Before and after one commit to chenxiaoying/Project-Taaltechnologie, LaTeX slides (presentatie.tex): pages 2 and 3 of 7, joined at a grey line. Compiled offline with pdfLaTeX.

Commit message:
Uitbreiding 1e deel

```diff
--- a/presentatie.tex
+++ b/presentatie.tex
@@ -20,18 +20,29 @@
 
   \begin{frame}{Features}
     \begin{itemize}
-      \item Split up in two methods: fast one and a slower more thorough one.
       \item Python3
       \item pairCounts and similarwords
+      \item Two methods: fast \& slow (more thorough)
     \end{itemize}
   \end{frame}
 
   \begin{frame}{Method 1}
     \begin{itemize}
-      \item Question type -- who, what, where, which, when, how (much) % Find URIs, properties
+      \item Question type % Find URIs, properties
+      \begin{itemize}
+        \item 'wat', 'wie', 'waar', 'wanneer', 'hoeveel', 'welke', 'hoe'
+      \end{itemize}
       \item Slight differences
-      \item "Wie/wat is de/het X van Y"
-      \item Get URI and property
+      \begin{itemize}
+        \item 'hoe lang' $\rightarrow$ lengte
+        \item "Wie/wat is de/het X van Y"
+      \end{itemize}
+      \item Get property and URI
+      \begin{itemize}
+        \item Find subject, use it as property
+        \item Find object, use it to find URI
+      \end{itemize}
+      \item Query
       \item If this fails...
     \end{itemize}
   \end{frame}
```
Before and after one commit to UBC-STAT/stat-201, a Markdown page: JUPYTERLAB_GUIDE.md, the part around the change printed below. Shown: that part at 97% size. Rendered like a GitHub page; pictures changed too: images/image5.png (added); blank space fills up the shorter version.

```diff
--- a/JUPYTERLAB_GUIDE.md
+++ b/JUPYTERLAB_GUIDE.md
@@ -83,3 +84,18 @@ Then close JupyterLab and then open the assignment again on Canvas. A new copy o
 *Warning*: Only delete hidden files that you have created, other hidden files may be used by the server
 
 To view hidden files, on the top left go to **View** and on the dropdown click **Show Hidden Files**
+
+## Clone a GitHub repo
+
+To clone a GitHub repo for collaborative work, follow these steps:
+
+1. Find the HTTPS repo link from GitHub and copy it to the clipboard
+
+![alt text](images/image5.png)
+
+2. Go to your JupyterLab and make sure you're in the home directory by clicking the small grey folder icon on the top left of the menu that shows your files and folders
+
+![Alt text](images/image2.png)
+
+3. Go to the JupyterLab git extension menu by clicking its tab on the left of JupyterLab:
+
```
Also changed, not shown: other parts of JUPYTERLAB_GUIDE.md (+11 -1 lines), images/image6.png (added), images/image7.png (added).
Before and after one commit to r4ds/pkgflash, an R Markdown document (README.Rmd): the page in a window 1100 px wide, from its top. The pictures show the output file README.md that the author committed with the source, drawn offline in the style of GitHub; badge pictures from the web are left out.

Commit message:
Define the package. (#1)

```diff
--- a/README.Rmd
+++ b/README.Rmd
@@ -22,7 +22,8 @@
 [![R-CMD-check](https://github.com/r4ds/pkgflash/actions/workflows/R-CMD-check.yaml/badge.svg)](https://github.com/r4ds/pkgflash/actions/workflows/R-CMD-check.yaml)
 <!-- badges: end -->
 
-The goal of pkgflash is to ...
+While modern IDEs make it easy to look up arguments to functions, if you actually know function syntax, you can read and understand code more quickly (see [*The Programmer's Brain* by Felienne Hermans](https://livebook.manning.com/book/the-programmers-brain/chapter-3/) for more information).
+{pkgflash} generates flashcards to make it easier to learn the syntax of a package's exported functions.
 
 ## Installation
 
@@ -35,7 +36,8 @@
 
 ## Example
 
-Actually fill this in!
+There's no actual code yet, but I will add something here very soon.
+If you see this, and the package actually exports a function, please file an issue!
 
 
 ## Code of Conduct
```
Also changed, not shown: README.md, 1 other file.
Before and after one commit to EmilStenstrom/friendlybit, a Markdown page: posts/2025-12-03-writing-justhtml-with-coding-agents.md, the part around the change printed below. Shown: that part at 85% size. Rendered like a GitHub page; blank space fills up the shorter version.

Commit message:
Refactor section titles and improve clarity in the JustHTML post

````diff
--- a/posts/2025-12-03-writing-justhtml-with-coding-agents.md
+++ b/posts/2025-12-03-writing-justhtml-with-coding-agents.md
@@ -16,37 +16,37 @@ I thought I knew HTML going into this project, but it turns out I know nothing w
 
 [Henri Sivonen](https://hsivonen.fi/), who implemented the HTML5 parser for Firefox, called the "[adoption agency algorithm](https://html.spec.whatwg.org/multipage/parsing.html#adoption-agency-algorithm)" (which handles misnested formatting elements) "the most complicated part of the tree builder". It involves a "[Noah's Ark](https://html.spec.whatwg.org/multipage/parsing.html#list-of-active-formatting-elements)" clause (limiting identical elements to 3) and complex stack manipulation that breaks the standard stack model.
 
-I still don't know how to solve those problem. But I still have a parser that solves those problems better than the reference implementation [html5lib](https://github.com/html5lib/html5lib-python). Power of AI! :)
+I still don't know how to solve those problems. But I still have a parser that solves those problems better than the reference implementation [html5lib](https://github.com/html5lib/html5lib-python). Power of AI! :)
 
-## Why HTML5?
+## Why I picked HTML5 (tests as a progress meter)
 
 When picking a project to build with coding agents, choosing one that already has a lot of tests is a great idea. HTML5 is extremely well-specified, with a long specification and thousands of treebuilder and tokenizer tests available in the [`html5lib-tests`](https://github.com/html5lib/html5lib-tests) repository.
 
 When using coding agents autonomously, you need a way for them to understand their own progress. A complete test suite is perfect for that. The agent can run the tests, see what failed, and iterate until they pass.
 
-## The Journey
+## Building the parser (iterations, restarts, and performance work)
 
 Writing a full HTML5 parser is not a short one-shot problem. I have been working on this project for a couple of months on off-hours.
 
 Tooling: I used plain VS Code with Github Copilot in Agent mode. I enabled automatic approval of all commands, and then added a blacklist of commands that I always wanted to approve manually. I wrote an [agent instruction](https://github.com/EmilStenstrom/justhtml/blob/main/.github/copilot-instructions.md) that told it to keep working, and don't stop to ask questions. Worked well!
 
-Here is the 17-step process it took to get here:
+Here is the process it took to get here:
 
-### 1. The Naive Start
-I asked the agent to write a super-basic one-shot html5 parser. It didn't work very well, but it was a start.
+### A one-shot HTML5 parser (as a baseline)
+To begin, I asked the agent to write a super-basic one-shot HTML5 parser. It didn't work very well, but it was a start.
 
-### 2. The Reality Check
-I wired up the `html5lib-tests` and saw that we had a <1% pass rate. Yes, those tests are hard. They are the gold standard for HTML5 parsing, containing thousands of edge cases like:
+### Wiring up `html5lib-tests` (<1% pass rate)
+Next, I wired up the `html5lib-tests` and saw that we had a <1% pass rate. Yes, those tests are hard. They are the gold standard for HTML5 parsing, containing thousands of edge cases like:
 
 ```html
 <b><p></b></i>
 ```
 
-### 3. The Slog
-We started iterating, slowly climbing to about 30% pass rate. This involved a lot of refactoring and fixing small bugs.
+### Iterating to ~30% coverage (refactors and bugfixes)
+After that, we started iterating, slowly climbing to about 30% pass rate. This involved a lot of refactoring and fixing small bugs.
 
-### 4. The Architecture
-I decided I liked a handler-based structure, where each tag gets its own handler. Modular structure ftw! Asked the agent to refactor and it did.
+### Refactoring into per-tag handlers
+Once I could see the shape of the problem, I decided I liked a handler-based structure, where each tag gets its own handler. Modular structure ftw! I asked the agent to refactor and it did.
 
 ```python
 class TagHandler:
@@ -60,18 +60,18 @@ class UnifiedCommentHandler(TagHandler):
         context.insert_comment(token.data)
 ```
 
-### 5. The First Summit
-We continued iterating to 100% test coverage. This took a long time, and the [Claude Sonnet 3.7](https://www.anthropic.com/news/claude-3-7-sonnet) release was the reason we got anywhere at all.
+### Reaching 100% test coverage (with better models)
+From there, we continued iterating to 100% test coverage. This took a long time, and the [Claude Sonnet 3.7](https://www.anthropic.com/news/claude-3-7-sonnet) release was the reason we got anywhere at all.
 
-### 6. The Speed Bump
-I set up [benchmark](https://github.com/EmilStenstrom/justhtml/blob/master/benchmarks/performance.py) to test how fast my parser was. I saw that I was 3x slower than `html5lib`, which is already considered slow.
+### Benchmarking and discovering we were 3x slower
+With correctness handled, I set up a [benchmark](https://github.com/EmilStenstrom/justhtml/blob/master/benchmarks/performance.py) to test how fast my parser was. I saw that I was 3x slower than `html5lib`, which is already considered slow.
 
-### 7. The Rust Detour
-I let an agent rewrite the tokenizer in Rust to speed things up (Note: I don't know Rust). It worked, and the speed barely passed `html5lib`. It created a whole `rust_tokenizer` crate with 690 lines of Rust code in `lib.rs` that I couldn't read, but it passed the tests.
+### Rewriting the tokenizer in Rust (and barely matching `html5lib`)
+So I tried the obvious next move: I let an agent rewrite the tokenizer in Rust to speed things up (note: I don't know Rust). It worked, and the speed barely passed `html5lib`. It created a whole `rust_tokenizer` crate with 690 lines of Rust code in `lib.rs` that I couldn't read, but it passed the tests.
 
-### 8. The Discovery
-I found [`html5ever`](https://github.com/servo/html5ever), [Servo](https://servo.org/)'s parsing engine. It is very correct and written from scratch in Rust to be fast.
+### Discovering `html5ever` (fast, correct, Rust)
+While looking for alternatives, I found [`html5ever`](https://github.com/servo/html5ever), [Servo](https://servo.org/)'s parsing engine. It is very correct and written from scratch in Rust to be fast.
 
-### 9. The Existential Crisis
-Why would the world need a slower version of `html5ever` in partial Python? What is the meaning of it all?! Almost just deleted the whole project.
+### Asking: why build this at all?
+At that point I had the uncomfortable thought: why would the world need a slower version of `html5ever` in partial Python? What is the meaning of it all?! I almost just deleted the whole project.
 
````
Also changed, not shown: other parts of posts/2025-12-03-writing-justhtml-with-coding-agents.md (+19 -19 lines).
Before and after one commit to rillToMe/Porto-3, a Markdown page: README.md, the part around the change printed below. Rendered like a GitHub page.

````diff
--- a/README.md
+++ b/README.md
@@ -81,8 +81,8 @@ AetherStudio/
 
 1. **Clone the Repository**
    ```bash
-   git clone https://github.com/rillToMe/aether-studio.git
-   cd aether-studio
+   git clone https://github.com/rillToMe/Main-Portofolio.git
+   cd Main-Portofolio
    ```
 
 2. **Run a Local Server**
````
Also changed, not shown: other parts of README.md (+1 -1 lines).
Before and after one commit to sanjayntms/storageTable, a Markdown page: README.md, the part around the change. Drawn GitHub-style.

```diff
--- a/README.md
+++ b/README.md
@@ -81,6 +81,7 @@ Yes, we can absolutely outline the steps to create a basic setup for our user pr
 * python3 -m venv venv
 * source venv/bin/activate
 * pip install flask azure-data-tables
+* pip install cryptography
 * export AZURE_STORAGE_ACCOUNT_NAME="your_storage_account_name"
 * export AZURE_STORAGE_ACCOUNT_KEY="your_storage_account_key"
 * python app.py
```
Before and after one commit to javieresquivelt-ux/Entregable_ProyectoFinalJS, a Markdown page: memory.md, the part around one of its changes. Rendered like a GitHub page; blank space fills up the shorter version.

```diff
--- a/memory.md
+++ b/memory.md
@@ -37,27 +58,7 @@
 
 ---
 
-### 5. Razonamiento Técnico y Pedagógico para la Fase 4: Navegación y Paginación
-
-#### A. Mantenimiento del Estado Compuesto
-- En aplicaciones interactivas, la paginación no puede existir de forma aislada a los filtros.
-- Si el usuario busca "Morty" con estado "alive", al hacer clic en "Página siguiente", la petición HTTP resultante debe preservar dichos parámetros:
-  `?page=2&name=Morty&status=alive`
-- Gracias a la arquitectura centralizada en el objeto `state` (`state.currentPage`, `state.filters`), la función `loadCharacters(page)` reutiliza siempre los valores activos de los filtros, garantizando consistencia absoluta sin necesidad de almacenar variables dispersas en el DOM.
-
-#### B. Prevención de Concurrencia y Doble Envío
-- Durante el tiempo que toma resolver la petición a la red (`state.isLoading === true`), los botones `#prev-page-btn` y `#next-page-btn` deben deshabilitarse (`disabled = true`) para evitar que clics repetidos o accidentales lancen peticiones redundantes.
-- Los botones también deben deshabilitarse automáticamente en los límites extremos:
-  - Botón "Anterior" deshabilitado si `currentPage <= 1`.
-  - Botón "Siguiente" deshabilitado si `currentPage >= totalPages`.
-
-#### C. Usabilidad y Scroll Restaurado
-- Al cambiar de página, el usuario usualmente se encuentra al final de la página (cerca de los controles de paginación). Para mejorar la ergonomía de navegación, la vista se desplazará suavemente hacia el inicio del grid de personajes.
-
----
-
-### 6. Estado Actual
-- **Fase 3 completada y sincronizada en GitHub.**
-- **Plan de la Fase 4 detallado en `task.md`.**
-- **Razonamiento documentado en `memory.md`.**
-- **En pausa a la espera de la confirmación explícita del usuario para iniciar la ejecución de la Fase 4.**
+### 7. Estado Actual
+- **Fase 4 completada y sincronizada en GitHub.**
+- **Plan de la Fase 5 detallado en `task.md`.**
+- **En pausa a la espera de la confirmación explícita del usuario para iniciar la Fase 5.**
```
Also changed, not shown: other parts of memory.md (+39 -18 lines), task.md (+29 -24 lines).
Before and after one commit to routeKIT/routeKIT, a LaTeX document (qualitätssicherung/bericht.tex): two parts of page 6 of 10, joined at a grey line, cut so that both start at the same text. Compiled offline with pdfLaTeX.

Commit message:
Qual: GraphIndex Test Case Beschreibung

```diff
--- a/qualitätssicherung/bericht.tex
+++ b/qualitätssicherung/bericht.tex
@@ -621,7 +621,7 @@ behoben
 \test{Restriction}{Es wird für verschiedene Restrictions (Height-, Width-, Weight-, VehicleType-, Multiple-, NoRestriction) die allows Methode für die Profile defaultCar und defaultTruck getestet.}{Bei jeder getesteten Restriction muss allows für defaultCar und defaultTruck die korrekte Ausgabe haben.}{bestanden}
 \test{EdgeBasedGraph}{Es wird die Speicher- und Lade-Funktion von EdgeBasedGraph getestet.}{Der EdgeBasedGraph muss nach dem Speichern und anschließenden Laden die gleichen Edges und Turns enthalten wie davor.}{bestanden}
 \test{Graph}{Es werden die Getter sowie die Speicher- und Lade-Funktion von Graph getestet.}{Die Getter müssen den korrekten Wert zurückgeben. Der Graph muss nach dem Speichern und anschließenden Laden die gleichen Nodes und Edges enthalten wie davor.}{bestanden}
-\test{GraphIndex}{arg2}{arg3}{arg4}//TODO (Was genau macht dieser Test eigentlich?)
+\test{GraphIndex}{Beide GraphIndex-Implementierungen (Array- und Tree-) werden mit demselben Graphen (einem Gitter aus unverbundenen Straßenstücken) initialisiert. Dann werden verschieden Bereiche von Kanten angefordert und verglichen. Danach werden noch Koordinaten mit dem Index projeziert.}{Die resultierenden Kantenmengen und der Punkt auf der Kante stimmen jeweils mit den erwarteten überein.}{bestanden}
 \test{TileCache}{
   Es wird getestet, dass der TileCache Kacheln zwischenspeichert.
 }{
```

■ **About this exercise**
For the records above, tally the lines holding the word "other". Answer with the number only.

■ **Exercise output**
6